A three-judge panel of the US Court of Appeals for the District of Columbia recently ruled in favor of the Wyoming management plan for wolves, reversing a lower court opinion that invalidated the delisting of wolf in that state. The original lawsuit, brought by Defenders of Wildlife and other antihunting groups, overturned the delisting of wolves and stopped wolf hunting in Wyoming.
In a complex case that involved defining terms such as "substantial portion of their range" and "genetic exchange," the court sided with the US Fish and Wildlife Service and the state of Wyoming regarding the appropriateness of delisting wolves.
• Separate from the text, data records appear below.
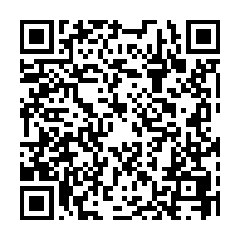
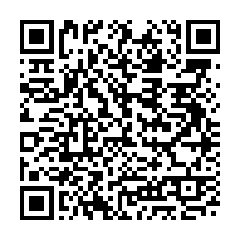
bone bight

Changed region(s): [[0.0583, 0.0583, 0.9333, 0.9333]]

diff --git a/donate.html b/donate.html
@@ -36,7 +36,7 @@
 <h3><img style="max-height:1.2em; max-width:1.2em;" src="pictures/xmr.svg"> Monero (XMR)</h3>
 <figure style="float:center;">
 <img src="pictures/xmr.png" style="max-width:145px;max-height:145px;"></img>
-<figcaption style="display:block;font-style:normal;padding:2px;text-align:center;"><code>86tZtCExmr9XSgBr5cpLN2hDhKveiuqUFizZjwdimyGWATDmeDr4jM9aH2uRHWWa3v9yjxQGT48BuRP4riQAyddULa1xLQQ</code></figcaption>
+<figcaption style="display:block;font-style:normal;padding:2px;text-align:center;"><code>45kBfCZz2Gw2LZS8vg352b8CL2LC5JY2TFh1aA1bcXSDi3tqfKczdVw7Q7fN6r2AEQFDxC1xCezyHYeHghVLrDQx7nCYE9q</code></figcaption>
 </figure>
 </div>
 

diff --git a/index.html b/index.html
@@ -67,7 +67,7 @@
 
 <ul>
     <li><img style="max-height:1em; max-width:1em;" src="pictures/btc.svg"> Bitcoin: <code>bc1q320f69t8xc6536f2lal78p04ztcqa7y09ctlnq</code></li>
-    <li><img style="max-height:1em; max-width:1em;" src="pictures/xmr.svg"> Monero: <code style="font-size:small;">86tZtCExmr9XSgBr5cpLN2hDhKveiuqUFizZjwdimyGWATDmeDr4jM9aH2uRHWWa3v9yjxQGT48BuRP4riQAyddULa1xLQQ</code></li>
+    <li><img style="max-height:1em; max-width:1em;" src="pictures/xmr.svg"> Monero: <code style="font-size:small;">45kBfCZz2Gw2LZS8vg352b8CL2LC5JY2TFh1aA1bcXSDi3tqfKczdVw7Q7fN6r2AEQFDxC1xCezyHYeHghVLrDQx7nCYE9q</code></li>
 </ul>
 
 </main>
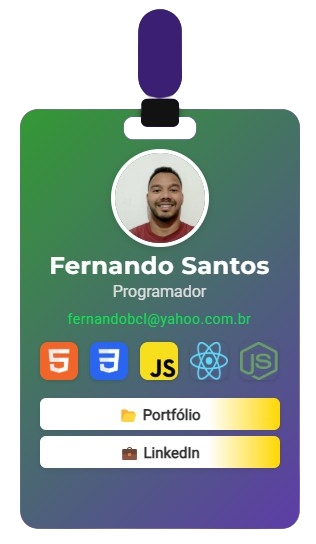
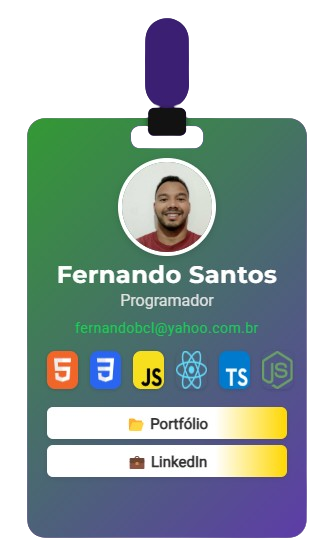
Feat:TS

Changed region(s): [[0.057, 0.0, 0.9684, 0.9688]]

diff --git a/index.html b/index.html
@@ -29,6 +29,7 @@
         <img src="./img/css.png" alt="CSS" title="CSS" onclick="mudarCor('#264de4')" />
         <img src="./img/js.png" alt="JavaScript" title="JavaScript" onclick="mudarCor('#F7DF1E')" />
         <img src="./img/react.png" alt="React" title="React" onclick="mudarCor('#61DAFB')" />
+        <img src="./img/ts.png" alt="TS" title="TS" onclick="mudarCor('#007acc')" />
         <img src="./img/node.png" alt="Node.js" title="Node.js" onclick="mudarCor('#339933')" />
       </div>
 

diff --git a/CSS/styles.css b/CSS/styles.css
@@ -225,7 +225,7 @@ top: 15px;
     filter: drop-shadow(0 0 1px #0008);
     transition: transform 0.2s ease; */
 
-    width: 38px;
+    width: 31px;
     height: 38px;
     border-radius: 8px;
     box-shadow: 0 1px 4px rgba(0,0,0,0.15);
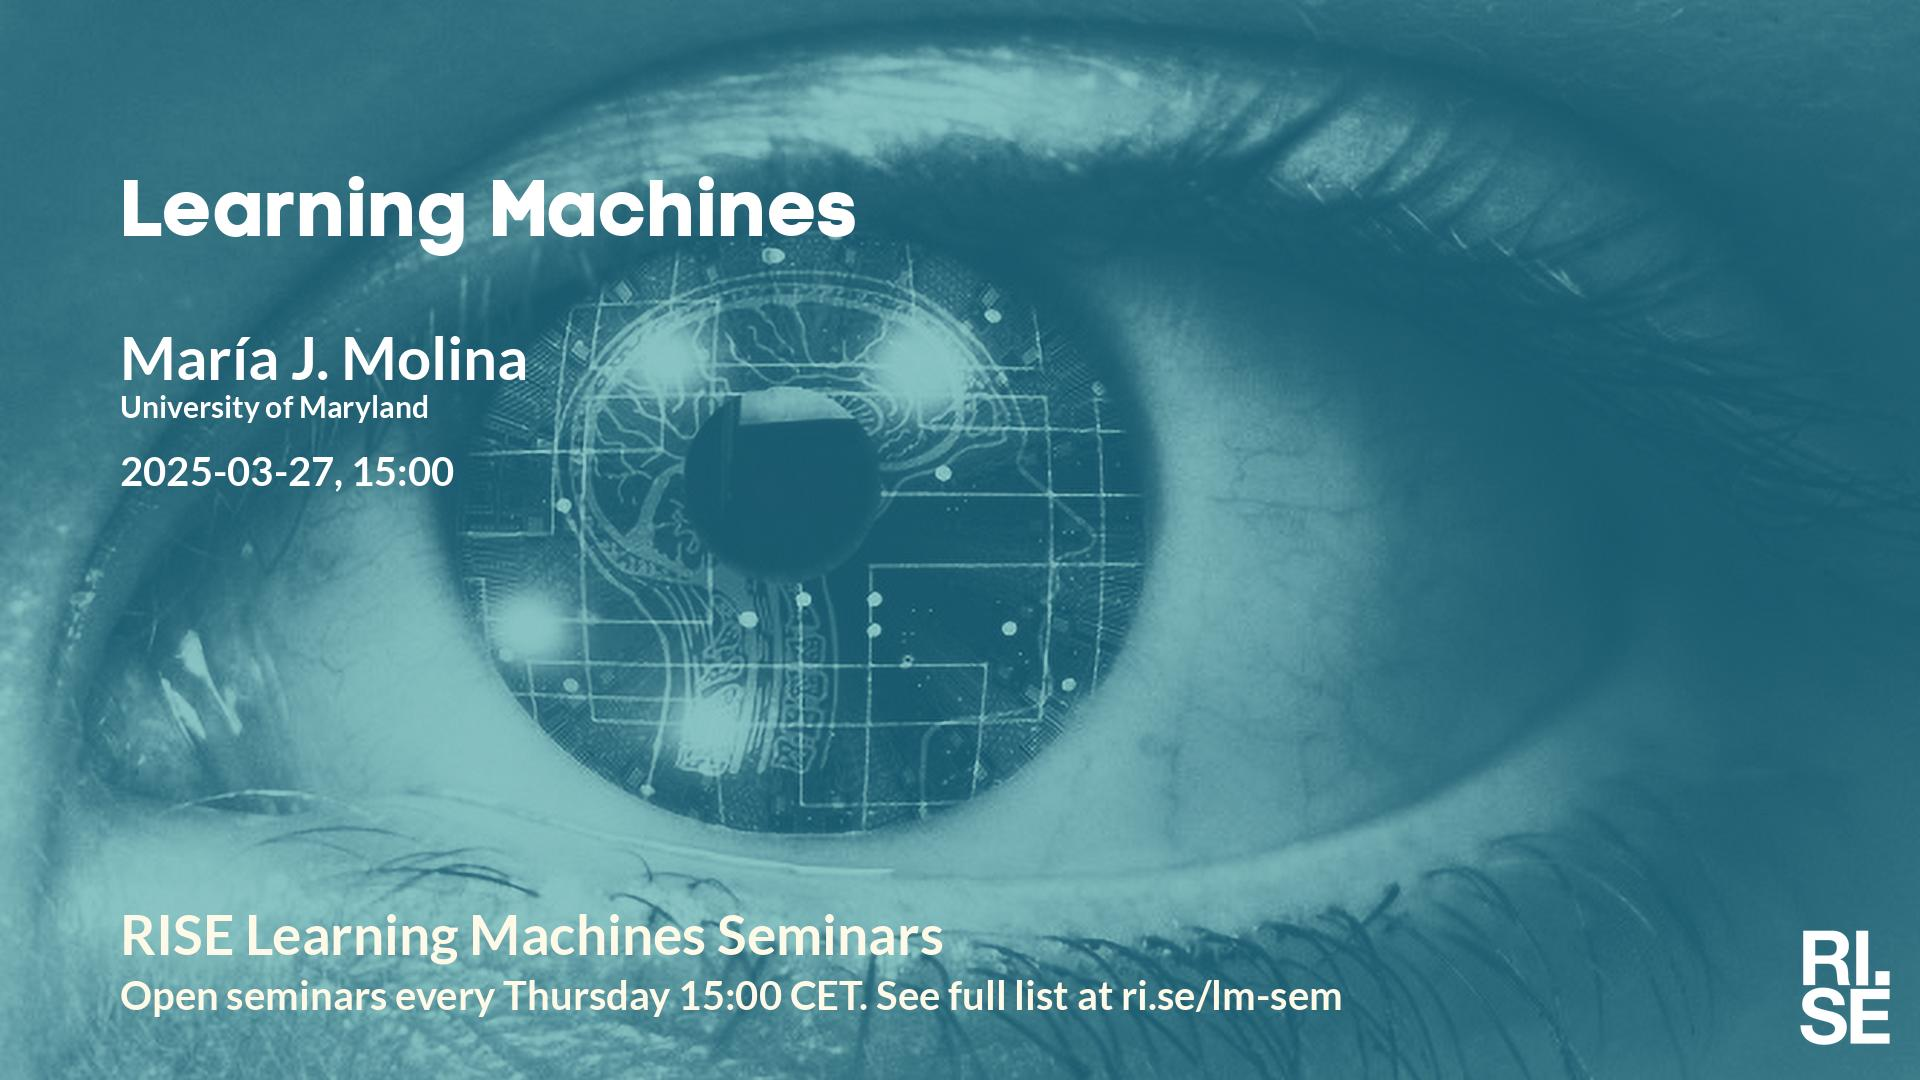
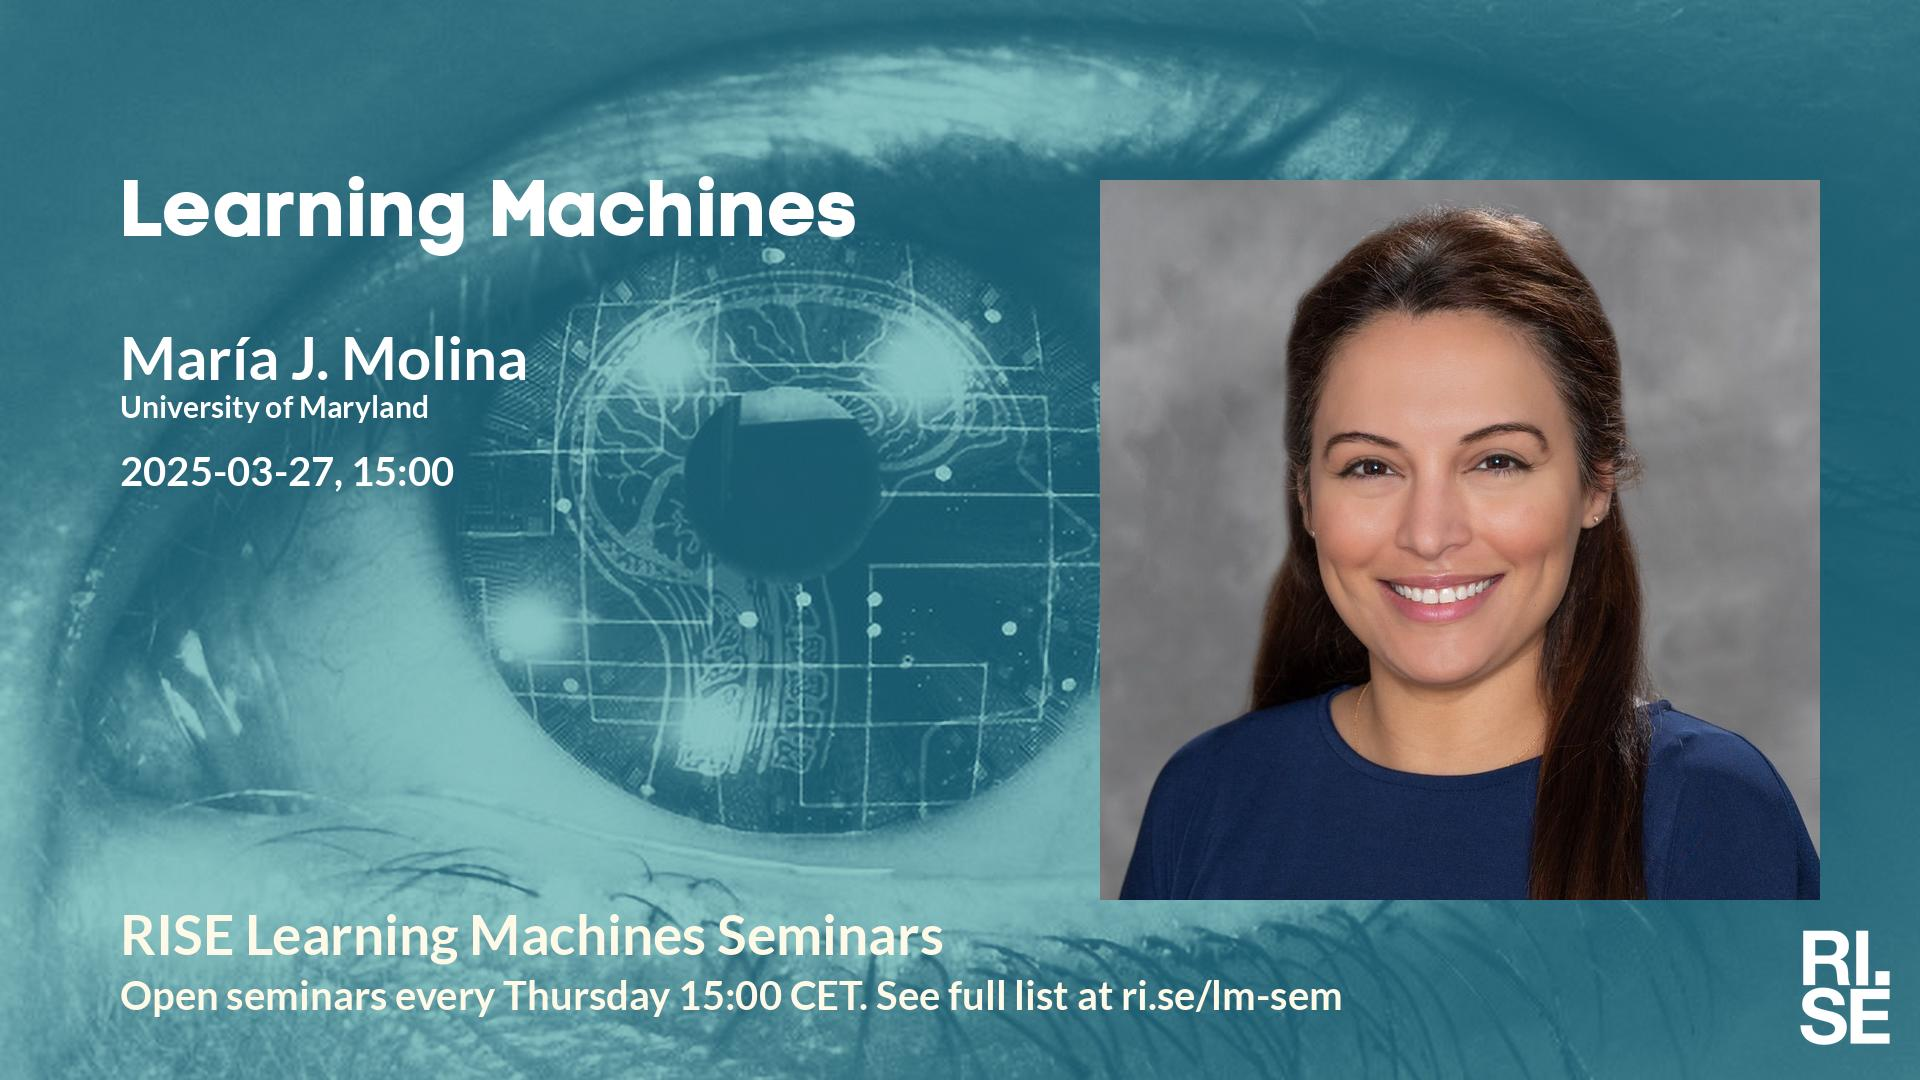
Updated plan on web site.

Changed region(s): [[0.5625, 0.1528, 0.9688, 0.8556]]

diff --git a/lm/index.md b/lm/index.md
@@ -24,7 +24,7 @@ table {border-collapse: collapse;}
 | <span style="color:grey"> 2025-03-06 </span> | <span style="color:grey"> Atakan A. ? </span> | <span style="color:grey">  </span> | <span style="color:grey">  </span> | <span style="color:grey">  </span> | <span style="color:grey">  </span> | <span style="color:grey"> S~~TABP~~ </span> |
 | <span style="color:grey"> 2025-03-13 </span> | <span style="color:grey"> Sherrie W. ? </span> | <span style="color:grey">  </span> | <span style="color:grey">  </span> | <span style="color:grey">  </span> | <span style="color:grey">  </span> | <span style="color:grey"> S~~TA~~B~~P~~ </span> |
 | <span style="color:grey"> 2025-03-20 </span> | <span style="color:grey"> Sasha L. ? </span> | <span style="color:grey">  </span> | <span style="color:grey">  </span> | <span style="color:grey">  </span> | <span style="color:grey">  </span> | <span style="color:grey"> S~~TABP~~ </span> |
-|  2025-03-27  |  [María J. Molina, University of Maryland](2025-03-27.md)  |    |  [social media ](social-media-maria-j.-molina.jpg)  |  [meeting backdrop ](meeting-backdrop-maria-j.-molina.jpg)  |  [youtube thumbnail ](youtube-thumbnail-maria-j.-molina.jpg)  |  S~~TABP~~  |
+|  2025-03-27  |  [María J. Molina, University of Maryland](2025-03-27.md)  |  [photo](photo-maria-j.-molina.jpg)  |  [social media ](social-media-maria-j.-molina.jpg)  |  [meeting backdrop ](meeting-backdrop-maria-j.-molina.jpg)  |  [youtube thumbnail ](youtube-thumbnail-maria-j.-molina.jpg)  |  S~~TAB~~P  |
 | <span style="color:purple"> 2025-04-03 </span> | <span style="color:purple"> *Up for grabs!!!* </span> | <span style="color:purple">  </span> | <span style="color:purple">  </span> | <span style="color:purple">  </span> | <span style="color:purple">  </span> | <span style="color:purple"> ~~STABP~~ </span> |
 | <span style="color:purple"> 2025-04-10 </span> | <span style="color:purple"> *Up for grabs!!!* </span> | <span style="color:purple">  </span> | <span style="color:purple">  </span> | <span style="color:purple">  </span> | <span style="color:purple">  </span> | <span style="color:purple"> ~~STABP~~ </span> |
 | <span style="color:red"> 2025-04-17 </span> | <span style="color:red"> Holy Thursday </span> | <span style="color:red">  </span> | <span style="color:red">  </span> | <span style="color:red">  </span> | <span style="color:red">  </span> | <span style="color:red"> CANCELLED </span> |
This ruling is a first step toward hunting wolves again in Wyoming.
Before rendering its opinion, the court sought information on wolf harvest under sport hunting regulations in Montana and Idaho and noted that under state management those populations had not only been stable but growing. They also noted that genetic exchange had occurred, ensuring that wolf populations were secure.
However, the state of Wyoming will not be able to take over management of wolves immediately. A similar lawsuit regarding wolves was filed in the Great Lakes Distinct Population (Wisconsin, Michigan, and Minnesota), and doubtless both sides in the battle are reexamining this recent opinion while deciding how to proceed in that case....